Sleep Technology (Polysomnography)

Student wearing some sleep technology apparatus on their head at Minneapolis College
  • Starting in 2014, experienced sleep technologists can test-out of program coursework to earn credit toward the degree.
  • The Sleep Technology program is one of only a small number programs in the country that awards associate’s degrees.
  • To date, all of our job-seeking graduates have been hired as Sleep Technologists within 6 months of completing the program.
  • The program is accredited by the Commission on Accreditation of Allied Health Education Programs (CAAHEP).
  • Graduates are immediately eligible to sit for the national Registered Polysomnographic Technologist (RPSGT) examination.
  • On average graduates make over $22 per hour to start; experienced sleep technicians typically make about $30 per hour.

Program Description

Sleep Technologists play a key role in the rapidly growing field of sleep disorders diagnosis and treatment. As a Sleep Technology student you will prepare, record and analyze clinical sleep studies, as well as provide patient care and education under the direction of a physician. The Sleep Technology degree program teaches the knowledge and skills needed to perform diagnostic testing and therapeutic interventions for patients with sleep disorders.

Program Details

Outcomes

Occupational Outlook

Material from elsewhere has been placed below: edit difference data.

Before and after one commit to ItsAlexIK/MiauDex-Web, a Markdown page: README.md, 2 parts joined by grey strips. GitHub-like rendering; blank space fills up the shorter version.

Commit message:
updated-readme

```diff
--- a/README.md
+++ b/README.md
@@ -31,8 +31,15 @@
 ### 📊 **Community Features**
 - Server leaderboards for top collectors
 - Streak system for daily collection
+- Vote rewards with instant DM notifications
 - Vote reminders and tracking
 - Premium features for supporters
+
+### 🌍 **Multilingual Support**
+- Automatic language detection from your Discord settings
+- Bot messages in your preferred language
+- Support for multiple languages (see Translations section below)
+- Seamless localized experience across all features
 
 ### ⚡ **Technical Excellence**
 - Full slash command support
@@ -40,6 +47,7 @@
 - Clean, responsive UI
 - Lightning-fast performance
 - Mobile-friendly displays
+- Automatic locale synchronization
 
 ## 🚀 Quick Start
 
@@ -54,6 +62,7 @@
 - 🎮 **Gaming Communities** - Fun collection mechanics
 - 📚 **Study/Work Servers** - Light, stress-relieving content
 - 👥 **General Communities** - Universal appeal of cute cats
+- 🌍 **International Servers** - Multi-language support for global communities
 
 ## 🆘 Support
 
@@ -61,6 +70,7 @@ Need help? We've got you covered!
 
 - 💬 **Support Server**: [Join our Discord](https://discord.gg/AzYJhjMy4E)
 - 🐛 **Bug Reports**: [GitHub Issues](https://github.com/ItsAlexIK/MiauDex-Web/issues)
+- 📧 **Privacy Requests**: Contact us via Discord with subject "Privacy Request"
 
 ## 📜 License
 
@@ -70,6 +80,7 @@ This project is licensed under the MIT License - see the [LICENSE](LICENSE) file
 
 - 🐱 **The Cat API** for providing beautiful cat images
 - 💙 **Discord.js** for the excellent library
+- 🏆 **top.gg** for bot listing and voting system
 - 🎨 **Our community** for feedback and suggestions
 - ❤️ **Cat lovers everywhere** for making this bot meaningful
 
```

An estimated 50-70 million people currently suffer from sleep disorders in the United States. The field of sleep technology exists to serve this growing population. The 5-year total positive placement rate for our graduates is 100%, as defined by the Committee on Accreditation of Polysomnographic Technology Education and reported to the Commission on Accreditation of Allied Health Professionals. That means everyone who completed the degree found work as a Sleep Technologist for the most recent reporting period.

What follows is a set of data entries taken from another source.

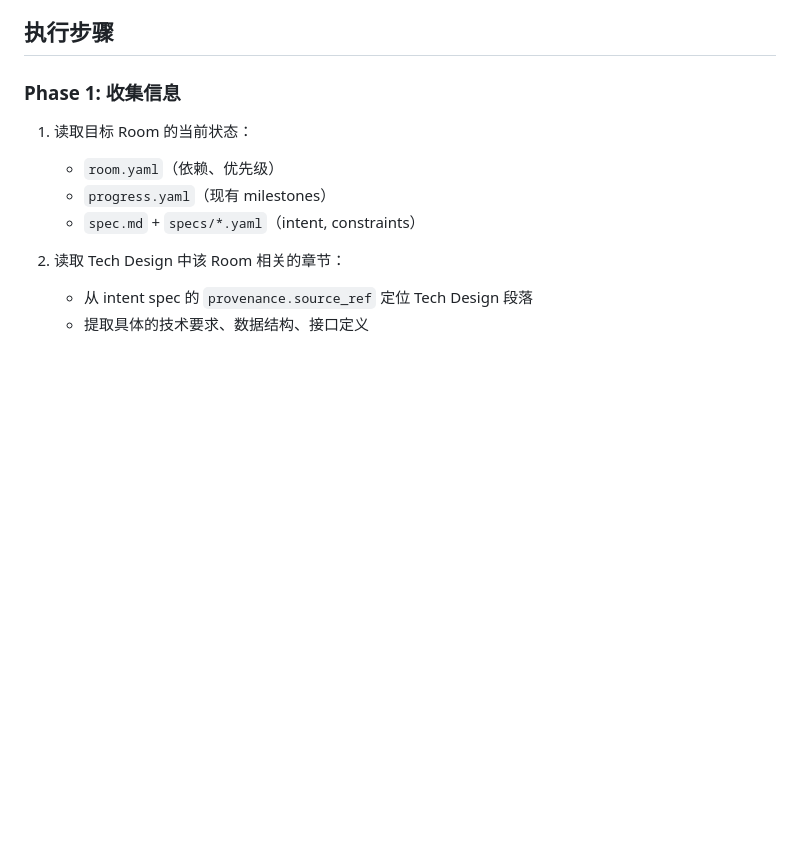
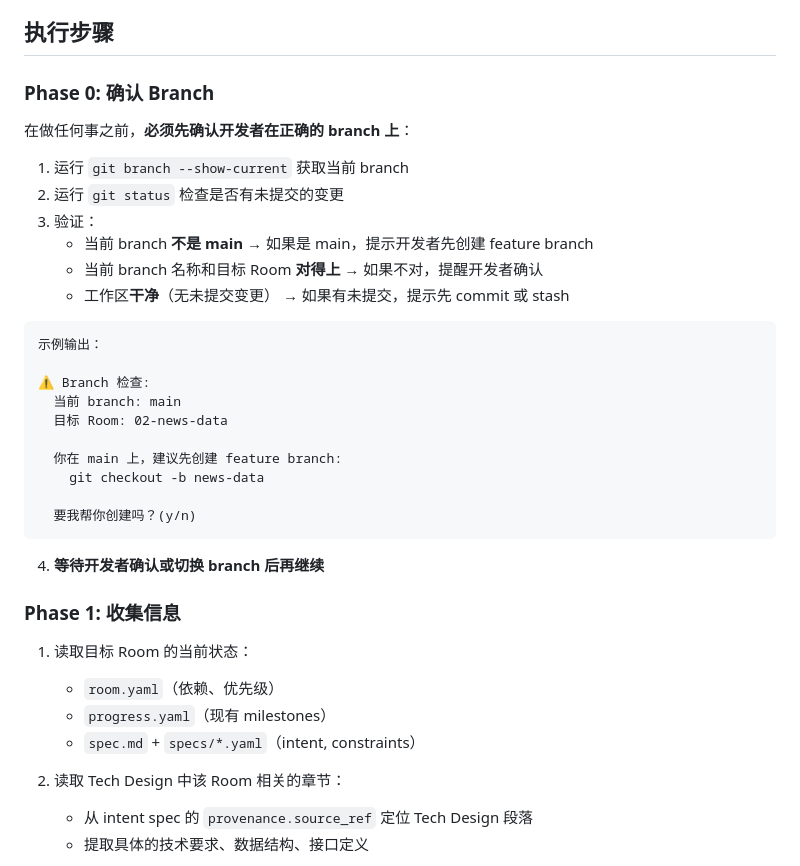
Before and after one commit to V1ctor2182/stockbee-big, a Markdown page: claude-skills/plan-milestones/SKILL.md, the part around the change. Drawn GitHub-style; blank space fills up the shorter version.

Commit message:
[skills] fix: add Phase 0 branch check to plan-milestones
Verify developer is on correct feature branch (not main) before
planning milestones. Checks branch name matches target Room and
working tree is clean.

Co-Authored-By: Claude Opus 4.6 (1M context) <noreply@anthropic.com>

````diff
--- a/claude-skills/plan-milestones/SKILL.md
+++ b/claude-skills/plan-milestones/SKILL.md
@@ -25,6 +25,32 @@ Feature Room 的 milestones 最初由 room-init 从 PRD 机械生成，粒度不
 - 至少一个同类 Room 已完成（用作参考模式）
 
 ## 执行步骤
+
+### Phase 0: 确认 Branch
+
+在做任何事之前，**必须先确认开发者在正确的 branch 上**：
+
+1. 运行 `git branch --show-current` 获取当前 branch
+2. 运行 `git status` 检查是否有未提交的变更
+3. 验证：
+   - 当前 branch **不是 main** → 如果是 main，提示开发者先创建 feature branch
+   - 当前 branch 名称和目标 Room **对得上** → 如果不对，提醒开发者确认
+   - 工作区**干净**（无未提交变更） → 如果有未提交，提示先 commit 或 stash
+
+```
+示例输出：
+
+⚠️ Branch 检查:
+  当前 branch: main
+  目标 Room: 02-news-data
+
+  你在 main 上，建议先创建 feature branch:
+    git checkout -b news-data
+
+  要我帮你创建吗？(y/n)
+```
+
+4. **等待开发者确认或切换 branch 后再继续**
 
 ### Phase 1: 收集信息
 
````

Where You Could Work

  • Clinical sleep laboratories
  • Sleep studies are performed in a variety of settings, from hospital rooms to patient’s bedrooms.
  • Additional employment opportunities exist in research or pediatric laboratories, sleep clinics, and medical equipment providers and manufacturers.